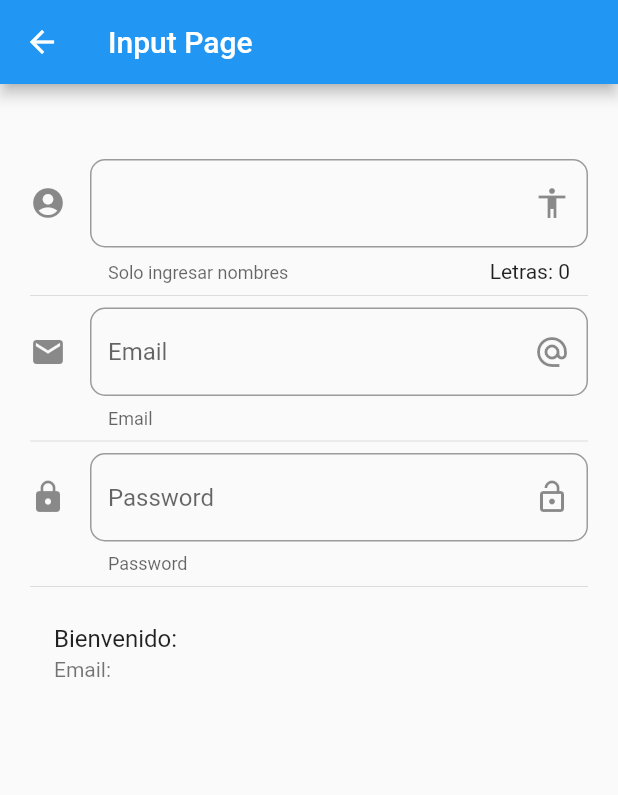
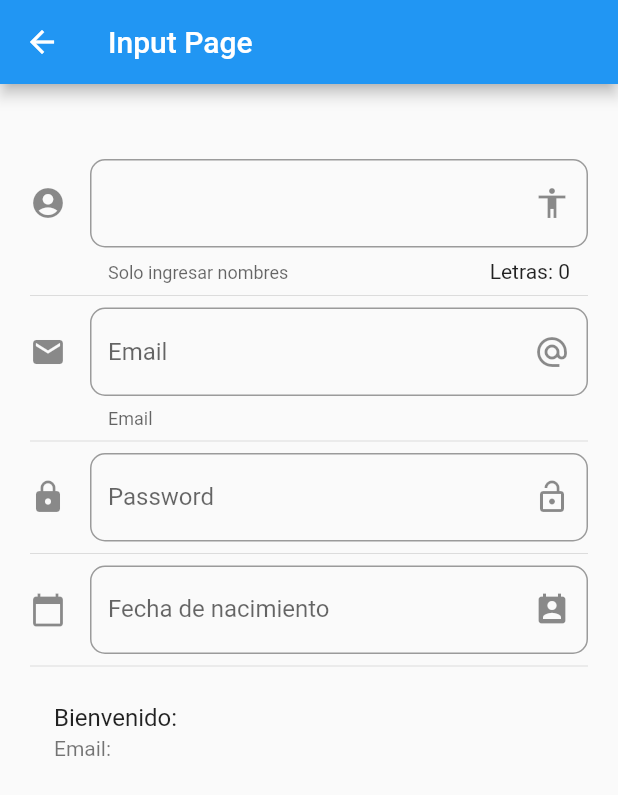
Before and after one commit to dznkos/widgets_util, a Flutter app: the InputPage screen opened by its route, on a phone screen of 412 x 824 dp. Shown: the top 795 px of the screen. Run offline on Flutter 3.47's test engine with Material 2 defaults, Android fonts, the phone set to English and light mode, and no system bars.

```diff
--- a/lib/src/pages/input_page.dart
+++ b/lib/src/pages/input_page.dart
@@ -9,6 +9,9 @@ class _InputPageState extends State<InputPage> {
 
   String _nombre ='';
   String _email ='';
+  String _fecha = '';
+
+  TextEditingController _inputFieldDateController = new TextEditingController();
 
   @override
   Widget build(BuildContext context) {
@@ -24,6 +27,8 @@ class _InputPageState extends State<InputPage> {
           _crearEmail(),
           Divider(),
           _crearPassword(),
+          Divider(),
+          _crearFecha(context),
           Divider(),
           _crearPersona(),
         ],
@@ -82,7 +87,7 @@ class _InputPageState extends State<InputPage> {
           borderRadius: BorderRadius.circular(10),
         ),
         hintText: 'Password',
-        helperText: 'Password',
+        labelText: 'Password',
         suffixIcon: Icon( Icons.lock_open ),
         icon: Icon( Icons.lock ),
       ),
@@ -95,6 +100,30 @@ class _InputPageState extends State<InputPage> {
 
   }
 
+  Widget _crearFecha( BuildContext context) {
+
+    return TextField(
+      controller: _inputFieldDateController,
+      enableInteractiveSelection: false,
+      decoration: InputDecoration(
+        border: OutlineInputBorder(
+          borderRadius: BorderRadius.circular(10),
+        ),
+        hintText: 'Fecha de nacimiento',
+        labelText: 'Fecha de nacimiento',
+        suffixIcon: Icon( Icons.perm_contact_calendar ),
+        icon: Icon( Icons.calendar_today ),
+      ),
+      onTap: () {
+        FocusScope.of(context).requestFocus(new FocusNode());
+        _selectDate(context);
+
+      },
+    );
+
+  }
+
+
   Widget _crearPersona() {
     return ListTile(
       title: Text('Bienvenido: $_nombre'),
@@ -102,6 +131,26 @@ class _InputPageState extends State<InputPage> {
     );
   }
 
+  _selectDate(BuildContext context) async{
+
+    DateTime picked = await showDatePicker(
+        context: context,
+        initialDate: new DateTime.now(),
+        firstDate: new DateTime(2018),
+        lastDate: new DateTime(2020),
+    );
+
+    if (picked != null){
+      setState(() {
+        _fecha = picked.toString();
+        _inputFieldDateController.text = _fecha;
+      });
+
+    }
+
+  }
+
+
 
 
 
```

———

_What is being asked_
Would you write out the data exactly, with no pictures in the copy?

_Exercise solution_
Before and after one commit to dznkos/widgets_util, a Flutter app: the InputPage screen opened by its route, on a phone screen of 412 x 824 dp. Shown: the top 795 px of the screen. Run offline on Flutter 3.47's test engine with Material 2 defaults, Android fonts, the phone set to English and light mode, and no system bars.

```diff
--- a/lib/src/pages/input_page.dart
+++ b/lib/src/pages/input_page.dart
@@ -9,6 +9,9 @@ class _InputPageState extends State<InputPage> {
 
   String _nombre ='';
   String _email ='';
+  String _fecha = '';
+
+  TextEditingController _inputFieldDateController = new TextEditingController();
 
   @override
   Widget build(BuildContext context) {
@@ -24,6 +27,8 @@ class _InputPageState extends State<InputPage> {
           _crearEmail(),
           Divider(),
           _crearPassword(),
+          Divider(),
+          _crearFecha(context),
           Divider(),
           _crearPersona(),
         ],
@@ -82,7 +87,7 @@ class _InputPageState extends State<InputPage> {
           borderRadius: BorderRadius.circular(10),
         ),
         hintText: 'Password',
-        helperText: 'Password',
+        labelText: 'Password',
         suffixIcon: Icon( Icons.lock_open ),
         icon: Icon( Icons.lock ),
       ),
@@ -95,6 +100,30 @@ class _InputPageState extends State<InputPage> {
 
   }
 
+  Widget _crearFecha( BuildContext context) {
+
+    return TextField(
+      controller: _inputFieldDateController,
+      enableInteractiveSelection: false,
+      decoration: InputDecoration(
+        border: OutlineInputBorder(
+          borderRadius: BorderRadius.circular(10),
+        ),
+        hintText: 'Fecha de nacimiento',
+        labelText: 'Fecha de nacimiento',
+        suffixIcon: Icon( Icons.perm_contact_calendar ),
+        icon: Icon( Icons.calendar_today ),
+      ),
+      onTap: () {
+        FocusScope.of(context).requestFocus(new FocusNode());
+        _selectDate(context);
+
+      },
+    );
+
+  }
+
+
   Widget _crearPersona() {
     return ListTile(
       title: Text('Bienvenido: $_nombre'),
@@ -102,6 +131,26 @@ class _InputPageState extends State<InputPage> {
     );
   }
 
+  _selectDate(BuildContext context) async{
+
+    DateTime picked = await showDatePicker(
+        context: context,
+        initialDate: new DateTime.now(),
+        firstDate: new DateTime(2018),
+        lastDate: new DateTime(2020),
+    );
+
+    if (picked != null){
+      setState(() {
+        _fecha = picked.toString();
+        _inputFieldDateController.text = _fecha;
+      });
+
+    }
+
+  }
+
+
 
 
 
```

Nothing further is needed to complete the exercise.